   population and restoring natural vegetation to the area. Through public education efforts,
   PWD has succeeded in eliminating feeding of geese within the area. Overall, as a result
   of source water protection efforts and improved pollution treatment facilities, 42 species
   of fish have returned to the once lifeless Delaware River. In the Schuylkill, the number of
   American shad and river herring has increased considerable in recent years, indicating a
   return of these native species.

   PWD has worked cooperatively with rural, suburban, and urban communities to mitigate
   land use and human impact on the Delaware and Schuylkill watersheds.  Through
   innovative and varied projects within Philadelphia, PWD hopes its program can serve as
   an example of a successful source water protection  program for communities across the

   For further information, contact:
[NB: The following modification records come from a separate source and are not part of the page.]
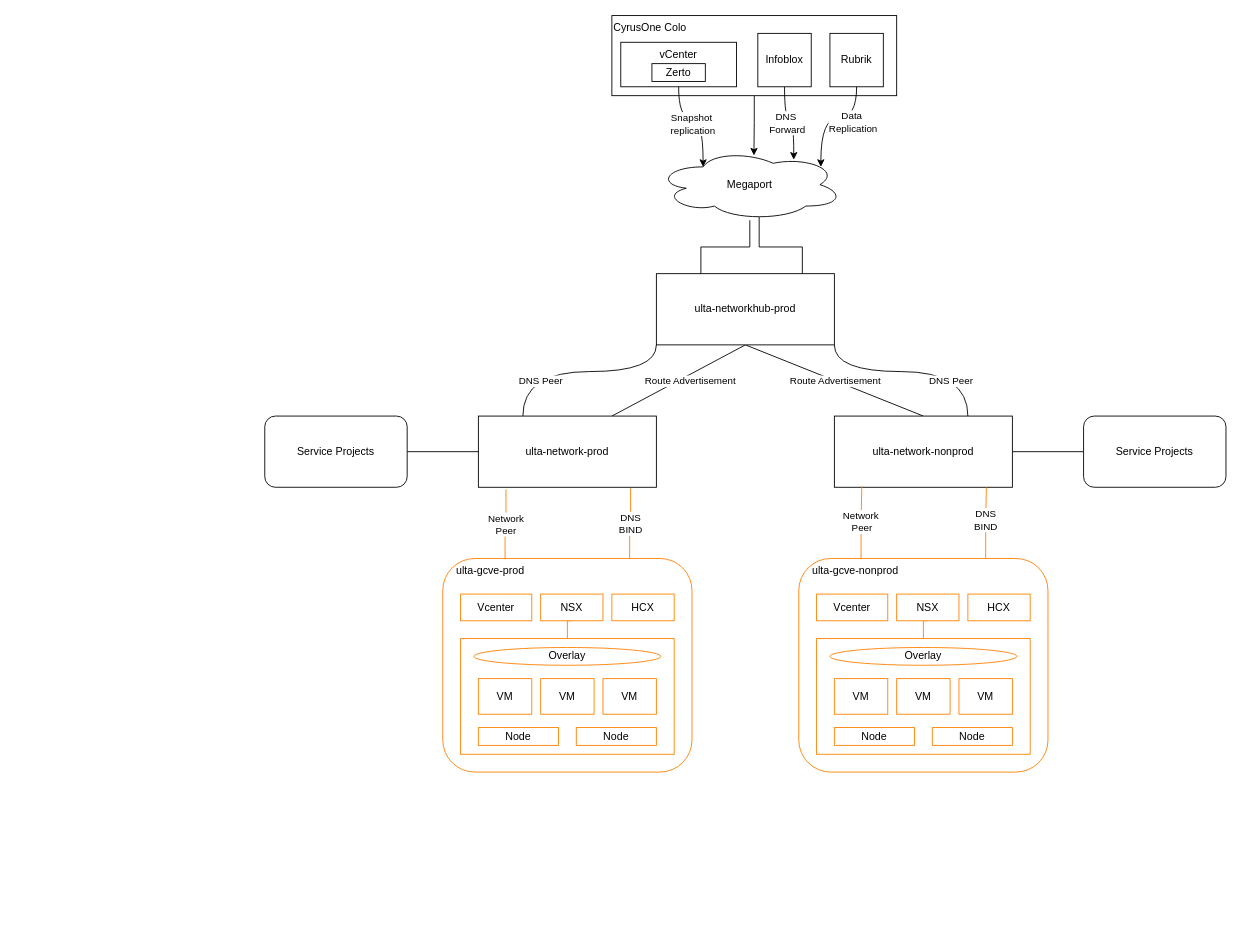
bpayt2/temp keeps this draw.io diagram as page "GCVE Network" (11 of 14) of images/compute.drawio. Above is the earlier version. Source tidied: cells renumbered, new cells numbered last; positions are measured from the earlier drawing's top-left corner, leaving out a move shared by most shapes. Both pictures are drawn from the tidied source at 89%, with x=0, y=0 at pixel (264, 15).
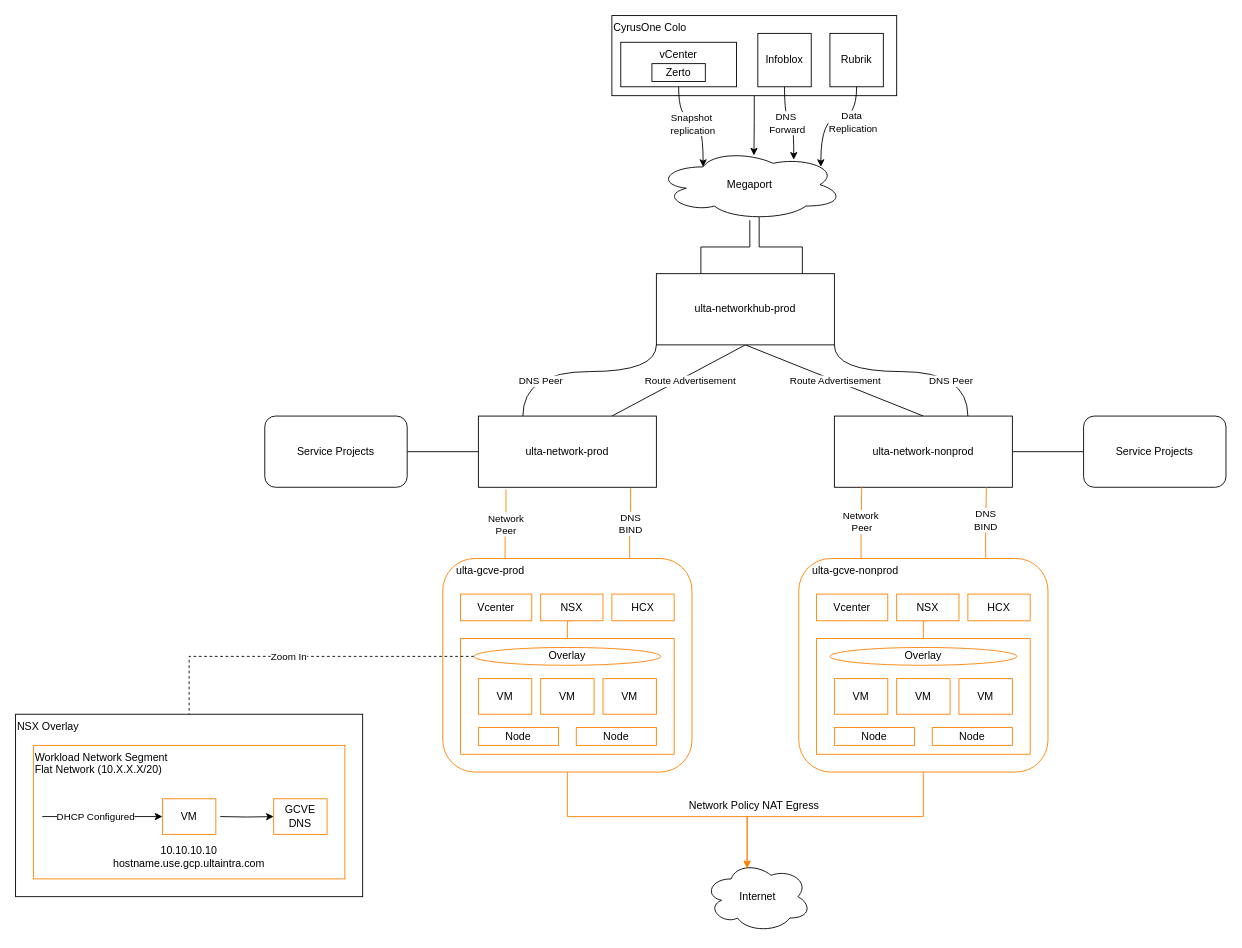
The same diagram, later.

Unchanged cells that the change refers to:
```xml
<mxCell id="13" value="&amp;nbsp; &amp;nbsp; ulta-gcve-prod" style="rounded=1;whiteSpace=wrap;html=1;align=left;verticalAlign=top;strokeColor=#FF8000;" parent="1" vertex="1">
  <mxGeometry x="200" y="610" width="280" height="240" as="geometry" />
</mxCell>
<mxCell id="31" value="Overlay" style="ellipse;whiteSpace=wrap;html=1;strokeColor=#FF8000;" parent="1" vertex="1">
  <mxGeometry x="235" y="710" width="210" height="20" as="geometry" />
</mxCell>
<mxCell id="32" value="&amp;nbsp; &amp;nbsp; ulta-gcve-nonprod" style="rounded=1;whiteSpace=wrap;html=1;align=left;verticalAlign=top;strokeColor=#FF8000;" parent="1" vertex="1">
  <mxGeometry x="600" y="610" width="280" height="240" as="geometry" />
</mxCell>
```

The edit, as a diff of the source:
```diff
@@
+    <mxCell id="64" style="edgeStyle=orthogonalEdgeStyle;rounded=0;jettySize=auto;html=1;exitX=0;exitY=0.5;exitDx=0;exitDy=0;dashed=1;endArrow=none;endFill=0;" parent="1" edge="1" source="31" target="66">
+      <mxGeometry relative="1" as="geometry" />
+    </mxCell>
+    <mxCell id="65" value="Zoom In" style="edgeLabel;html=1;align=center;verticalAlign=middle;" parent="64" vertex="1">
+      <mxGeometry x="0.08" relative="1" as="geometry">
+        <mxPoint x="-1" as="offset" />
+      </mxGeometry>
+    </mxCell>
@@
+    <mxCell id="66" value="NSX Overlay" style="rounded=0;whiteSpace=wrap;html=1;align=left;verticalAlign=top;" parent="1" vertex="1">
+      <mxGeometry x="-280" y="785" width="390" height="205" as="geometry" />
+    </mxCell>
+    <mxCell id="67" value="Workload Network Segment&amp;nbsp;&lt;div&gt;Flat Network (10.X.X.X/20)&lt;/div&gt;&lt;div&gt;&lt;br&gt;&lt;/div&gt;&lt;div&gt;&lt;br&gt;&lt;/div&gt;" style="rounded=0;whiteSpace=wrap;html=1;verticalAlign=top;align=left;strokeColor=#FF8000;" parent="1" vertex="1">
+      <mxGeometry x="-260" y="820" width="350" height="150" as="geometry" />
+    </mxCell>
+    <mxCell id="68" style="edgeStyle=orthogonalEdgeStyle;rounded=0;jettySize=auto;html=1;entryX=0;entryY=0.5;entryDx=0;entryDy=0;" parent="1" edge="1" target="70">
+      <mxGeometry relative="1" as="geometry">
+        <mxPoint x="-50" y="900" as="sourcePoint" />
+      </mxGeometry>
+    </mxCell>
+    <mxCell id="69" value="VM" style="rounded=0;whiteSpace=wrap;html=1;strokeColor=#FF8000;" parent="1" vertex="1">
+      <mxGeometry x="-115" y="880" width="60" height="40" as="geometry" />
+    </mxCell>
+    <mxCell id="70" value="GCVE&lt;div&gt;DNS&lt;/div&gt;" style="rounded=0;whiteSpace=wrap;html=1;strokeColor=#FF8000;" parent="1" vertex="1">
+      <mxGeometry x="10" y="880" width="60" height="40" as="geometry" />
+    </mxCell>
+    <mxCell id="71" style="endArrow=classic;html=1;rounded=0;entryX=0;entryY=0.5;entryDx=0;entryDy=0;" parent="1" edge="1" target="69">
+      <mxGeometry relative="1" as="geometry">
+        <mxPoint x="-250" y="900" as="sourcePoint" />
+      </mxGeometry>
+    </mxCell>
+    <mxCell id="72" value="DHCP Configured" style="edgeLabel;html=1;align=center;verticalAlign=middle;" parent="71" vertex="1">
+      <mxGeometry x="-0.13" y="-2" relative="1" as="geometry">
+        <mxPoint y="-3" as="offset" />
+      </mxGeometry>
+    </mxCell>
+    <mxCell id="73" value="&lt;div&gt;10.10.10.10&lt;/div&gt;hostname.use.gcp.ultaintra.com" style="text;html=1;whiteSpace=wrap;strokeColor=none;fillColor=none;align=center;verticalAlign=middle;rounded=0;" parent="1" vertex="1">
+      <mxGeometry x="-190" y="930" width="210" height="30" as="geometry" />
+    </mxCell>
+    <mxCell id="74" value="Internet" style="ellipse;shape=cloud;whiteSpace=wrap;html=1;" parent="1" vertex="1">
+      <mxGeometry x="494" y="950" width="120" height="80" as="geometry" />
+    </mxCell>
+    <mxCell id="75" style="edgeStyle=orthogonalEdgeStyle;rounded=0;jettySize=auto;html=1;exitX=0.5;exitY=1;exitDx=0;exitDy=0;entryX=0.4;entryY=0.1;entryDx=0;entryDy=0;entryPerimeter=0;strokeColor=#FF8000;" parent="1" edge="1" source="13" target="74">
+      <mxGeometry relative="1" as="geometry" />
+    </mxCell>
+    <mxCell id="76" style="edgeStyle=orthogonalEdgeStyle;rounded=0;jettySize=auto;html=1;exitX=0.5;exitY=1;exitDx=0;exitDy=0;entryX=0.4;entryY=0.1;entryDx=0;entryDy=0;entryPerimeter=0;strokeColor=#FF8000;" parent="1" edge="1" source="32" target="74">
+      <mxGeometry relative="1" as="geometry" />
+    </mxCell>
+    <mxCell id="77" value="Network Policy NAT Egress" style="text;html=1;whiteSpace=wrap;strokeColor=none;fillColor=none;align=center;verticalAlign=middle;rounded=0;" parent="1" vertex="1">
+      <mxGeometry x="460" y="872.5" width="180" height="30" as="geometry" />
+    </mxCell>
```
   Christophers. Crockett, Ph.D., P.E.
   Manager - Watershed Protection
   Philadelphia Water Dept.
   Office of Watersheds
   1101  Market St, 4th Floor
   Philadelphia, PA 19107
   Phone 215-685-6234
   Fax 215-685-6043
Office of Water (4606M)                        816F10043                               January 2010